This case was an appeal from a judgment of the Federal Circuit Court dismissing an application for judicial review of a decision of the IAA. The appellant had arrived in Australia on a boat escorted to Western Lagoon within Ashmore Reef. The IAA can only review a ‘fast track decision in relation to a fast track applicant’. In order to be a ‘fast track applicant’, a person must be an ‘unauthorised maritime arrival’ as defined in the Migration Act which includes a person who entered Australia by sea at an ‘excised offshore place at any time after the excision time for that place’. The Territory of Ashmore and Cartier Islands is an ‘excised offshore place’ and the Western Lagoon had been declared a ‘port’ for the purpose of entering Australia by sea. The Federal Court determined that the instrument appointing the Western Lagoon as a port was invalid. As a result, the appellant was found not to be an ‘unauthorised maritime arrival’ and therefore not a ‘fast track applicant’. The IAA’s decision was quashed as it had no jurisdiction to review the delegate’s decision.

Following the judgment, the Department of Home Affairs confirmed that 74 cases before the IAA were affected by the Full Federal Court’s judgment in DBB16. As a result, these cases were determined to have been referred to the IAA in error. Additionally, a significant number of cases already finalised by the IAA relating to persons who had arrived at Ashmore Reef were subsequently overturned by the courts.

Complaints

Complaints may be made orally or in writing. The IAA encourages staff to address any issues or concerns raised by applicants or their representatives at the time of interaction where possible. In circumstances where an issue cannot be readily resolved, the person is advised that they may make a written complaint.

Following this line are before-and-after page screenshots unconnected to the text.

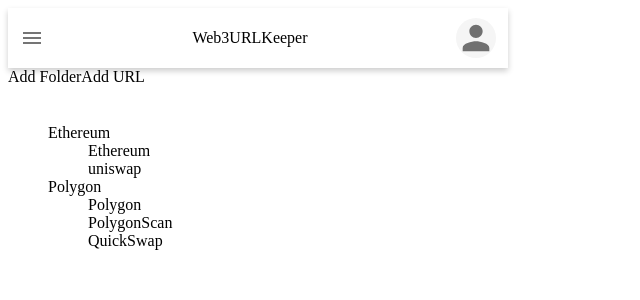
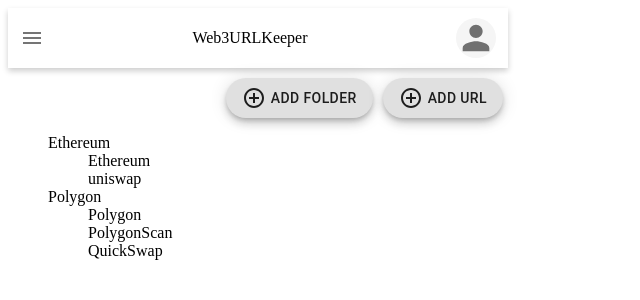
Before and after one commit to shunta0213/web3_url_extension, a React (Create React App) app: page / in a window 1280 px wide. Shown: the top 300 px of the page, without its empty margins (0-640 px from the left). Built offline with nearby package versions, Linux system fonts and the light colour scheme.

Commit message:
New : Add Button Add "Add Folder" and "Add URL" button

```diff
--- a/src/components/addition/addition.jsx
+++ b/src/components/addition/addition.jsx
@@ -1,10 +1,27 @@
 import React from "react";
+import { Fab } from "@mui/material";
+import AddCircleOutlineOutlinedIcon from '@mui/icons-material/AddCircleOutlineOutlined';
+
+const fabStyle = {
+    margin: "0px 5px",
+}
+
+const fabItemStyle = {
+    margin: "0 5px 0 0",
+}
 
 const Addition = () => {
     return (
         <div id="addition">
-            <div>Add Folder</div>
-            <div>Add URL</div>
+            <Fab sx={fabStyle} variant="extended" size="medium" >
+                <AddCircleOutlineOutlinedIcon sx={fabItemStyle} />
+                Add Folder
+            </Fab>
+            <Fab sx={fabStyle} variant="extended" size="medium" >
+                <AddCircleOutlineOutlinedIcon sx={fabItemStyle} />
+                Add URL
+            </Fab>
+
         </div>
     );
 }
--- a/src/components/css/addition.css
+++ b/src/components/css/addition.css
@@ -1,6 +1,8 @@
 #addition {
     position: fixed;
     display: flex;
-    padding-top: 60px;
+    padding-top: 70px;
     height: 50px;
+    width: 500px;
+    justify-content: flex-end;
 }
--- a/src/components/css/header.css
+++ b/src/components/css/header.css
@@ -1,4 +1,5 @@
 .app-header {
+    z-index: 20;
     display: flex;
     position: fixed;
     align-items: center;
--- a/src/components/css/urlList.css
+++ b/src/components/css/urlList.css
@@ -3,5 +3,5 @@ ul {
 }
 
 #urlList {
-    padding-top: 100px;
+    padding-top: 110px;
 }
--- a/src/components/urlList/urlList.jsx
+++ b/src/components/urlList/urlList.jsx
@@ -12,12 +12,12 @@ const UrlList = () => {
             <ul>
                 {folder.map((value) => {
                     return (
-                        <li>
+                        <li key={value[0]}>
                             {value[0]}
                             <ul>
-                                {value.map((value1) => {
+                                {value.map((value1, index1) => {
                                     return (
-                                        <li>{value1}</li>
+                                        <li key={value[0] + index1}>{value1}</li>
                                     );
                                 })}
                             </ul>
```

During 2018–19, the IAA received four complaints relating to decisions of the IAA and procedural issues in the review process. The IAA assessed each complaint and provided a written response. While none of the complaints finalised in the reporting period were upheld, the IAA identified areas in which administrative processes could be, and have since been, improved.